- What the exercise asks: Quote all of the data below exactly, please.

- Information:
Segment Open
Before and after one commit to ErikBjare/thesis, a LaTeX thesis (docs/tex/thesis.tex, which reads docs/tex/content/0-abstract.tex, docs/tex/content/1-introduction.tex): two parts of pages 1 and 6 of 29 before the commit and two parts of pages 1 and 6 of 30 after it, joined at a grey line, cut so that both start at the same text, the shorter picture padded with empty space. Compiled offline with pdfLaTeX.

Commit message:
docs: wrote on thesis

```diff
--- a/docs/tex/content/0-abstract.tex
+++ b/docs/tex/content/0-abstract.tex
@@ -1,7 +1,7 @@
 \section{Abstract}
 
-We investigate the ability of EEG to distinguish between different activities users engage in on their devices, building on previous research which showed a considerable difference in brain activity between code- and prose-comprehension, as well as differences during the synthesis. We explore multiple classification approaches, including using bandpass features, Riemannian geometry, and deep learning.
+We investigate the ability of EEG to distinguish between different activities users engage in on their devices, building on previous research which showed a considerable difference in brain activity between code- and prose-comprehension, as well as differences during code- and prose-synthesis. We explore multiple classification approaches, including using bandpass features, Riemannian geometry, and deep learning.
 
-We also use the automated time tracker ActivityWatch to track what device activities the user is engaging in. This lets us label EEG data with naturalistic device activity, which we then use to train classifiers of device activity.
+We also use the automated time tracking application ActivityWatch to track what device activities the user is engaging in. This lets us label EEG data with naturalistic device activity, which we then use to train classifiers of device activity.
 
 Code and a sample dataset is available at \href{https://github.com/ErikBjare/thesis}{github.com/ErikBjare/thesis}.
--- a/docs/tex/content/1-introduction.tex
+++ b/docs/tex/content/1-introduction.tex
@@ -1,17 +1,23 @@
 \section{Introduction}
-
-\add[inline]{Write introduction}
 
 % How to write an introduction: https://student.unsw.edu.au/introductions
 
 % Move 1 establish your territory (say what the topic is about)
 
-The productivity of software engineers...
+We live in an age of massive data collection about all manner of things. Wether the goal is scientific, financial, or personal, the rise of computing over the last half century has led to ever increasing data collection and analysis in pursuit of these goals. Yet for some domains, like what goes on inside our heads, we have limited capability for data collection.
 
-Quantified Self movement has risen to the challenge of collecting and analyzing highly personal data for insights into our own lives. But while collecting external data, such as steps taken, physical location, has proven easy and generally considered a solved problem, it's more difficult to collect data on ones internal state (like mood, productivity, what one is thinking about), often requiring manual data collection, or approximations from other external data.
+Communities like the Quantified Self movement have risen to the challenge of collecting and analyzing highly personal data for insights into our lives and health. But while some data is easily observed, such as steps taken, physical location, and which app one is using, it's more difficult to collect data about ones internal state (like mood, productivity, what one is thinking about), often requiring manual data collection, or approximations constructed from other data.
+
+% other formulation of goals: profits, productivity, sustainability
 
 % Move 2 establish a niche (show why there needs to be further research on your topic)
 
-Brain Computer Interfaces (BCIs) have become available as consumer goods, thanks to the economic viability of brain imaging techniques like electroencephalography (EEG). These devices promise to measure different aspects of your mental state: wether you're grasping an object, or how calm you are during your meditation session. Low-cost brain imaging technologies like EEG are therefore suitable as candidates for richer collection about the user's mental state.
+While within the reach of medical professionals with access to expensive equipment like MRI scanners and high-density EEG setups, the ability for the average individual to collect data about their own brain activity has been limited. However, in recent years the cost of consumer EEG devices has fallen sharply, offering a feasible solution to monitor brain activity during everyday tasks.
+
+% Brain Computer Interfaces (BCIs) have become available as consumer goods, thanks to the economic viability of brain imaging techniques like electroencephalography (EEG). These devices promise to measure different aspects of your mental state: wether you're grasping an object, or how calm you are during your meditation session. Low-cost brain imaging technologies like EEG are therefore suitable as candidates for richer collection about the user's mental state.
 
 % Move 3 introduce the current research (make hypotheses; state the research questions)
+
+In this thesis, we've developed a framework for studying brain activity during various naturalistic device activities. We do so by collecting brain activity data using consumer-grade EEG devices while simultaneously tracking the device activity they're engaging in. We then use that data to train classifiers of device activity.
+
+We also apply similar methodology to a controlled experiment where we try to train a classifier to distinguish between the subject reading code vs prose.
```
Segment Closed
- Answer to this exercise:
Before and after one commit to ErikBjare/thesis, a LaTeX thesis (docs/tex/thesis.tex, which reads docs/tex/content/0-abstract.tex, docs/tex/content/1-introduction.tex): two parts of pages 1 and 6 of 29 before the commit and two parts of pages 1 and 6 of 30 after it, joined at a grey line, cut so that both start at the same text, the shorter picture padded with empty space. Compiled offline with pdfLaTeX.

Commit message:
docs: wrote on thesis

```diff
--- a/docs/tex/content/0-abstract.tex
+++ b/docs/tex/content/0-abstract.tex
@@ -1,7 +1,7 @@
 \section{Abstract}
 
-We investigate the ability of EEG to distinguish between different activities users engage in on their devices, building on previous research which showed a considerable difference in brain activity between code- and prose-comprehension, as well as differences during the synthesis. We explore multiple classification approaches, including using bandpass features, Riemannian geometry, and deep learning.
+We investigate the ability of EEG to distinguish between different activities users engage in on their devices, building on previous research which showed a considerable difference in brain activity between code- and prose-comprehension, as well as differences during code- and prose-synthesis. We explore multiple classification approaches, including using bandpass features, Riemannian geometry, and deep learning.
 
-We also use the automated time tracker ActivityWatch to track what device activities the user is engaging in. This lets us label EEG data with naturalistic device activity, which we then use to train classifiers of device activity.
+We also use the automated time tracking application ActivityWatch to track what device activities the user is engaging in. This lets us label EEG data with naturalistic device activity, which we then use to train classifiers of device activity.
 
 Code and a sample dataset is available at \href{https://github.com/ErikBjare/thesis}{github.com/ErikBjare/thesis}.
--- a/docs/tex/content/1-introduction.tex
+++ b/docs/tex/content/1-introduction.tex
@@ -1,17 +1,23 @@
 \section{Introduction}
-
-\add[inline]{Write introduction}
 
 % How to write an introduction: https://student.unsw.edu.au/introductions
 
 % Move 1 establish your territory (say what the topic is about)
 
-The productivity of software engineers...
+We live in an age of massive data collection about all manner of things. Wether the goal is scientific, financial, or personal, the rise of computing over the last half century has led to ever increasing data collection and analysis in pursuit of these goals. Yet for some domains, like what goes on inside our heads, we have limited capability for data collection.
 
-Quantified Self movement has risen to the challenge of collecting and analyzing highly personal data for insights into our own lives. But while collecting external data, such as steps taken, physical location, has proven easy and generally considered a solved problem, it's more difficult to collect data on ones internal state (like mood, productivity, what one is thinking about), often requiring manual data collection, or approximations from other external data.
+Communities like the Quantified Self movement have risen to the challenge of collecting and analyzing highly personal data for insights into our lives and health. But while some data is easily observed, such as steps taken, physical location, and which app one is using, it's more difficult to collect data about ones internal state (like mood, productivity, what one is thinking about), often requiring manual data collection, or approximations constructed from other data.
+
+% other formulation of goals: profits, productivity, sustainability
 
 % Move 2 establish a niche (show why there needs to be further research on your topic)
 
-Brain Computer Interfaces (BCIs) have become available as consumer goods, thanks to the economic viability of brain imaging techniques like electroencephalography (EEG). These devices promise to measure different aspects of your mental state: wether you're grasping an object, or how calm you are during your meditation session. Low-cost brain imaging technologies like EEG are therefore suitable as candidates for richer collection about the user's mental state.
+While within the reach of medical professionals with access to expensive equipment like MRI scanners and high-density EEG setups, the ability for the average individual to collect data about their own brain activity has been limited. However, in recent years the cost of consumer EEG devices has fallen sharply, offering a feasible solution to monitor brain activity during everyday tasks.
+
+% Brain Computer Interfaces (BCIs) have become available as consumer goods, thanks to the economic viability of brain imaging techniques like electroencephalography (EEG). These devices promise to measure different aspects of your mental state: wether you're grasping an object, or how calm you are during your meditation session. Low-cost brain imaging technologies like EEG are therefore suitable as candidates for richer collection about the user's mental state.
 
 % Move 3 introduce the current research (make hypotheses; state the research questions)
+
+In this thesis, we've developed a framework for studying brain activity during various naturalistic device activities. We do so by collecting brain activity data using consumer-grade EEG devices while simultaneously tracking the device activity they're engaging in. We then use that data to train classifiers of device activity.
+
+We also apply similar methodology to a controlled experiment where we try to train a classifier to distinguish between the subject reading code vs prose.
```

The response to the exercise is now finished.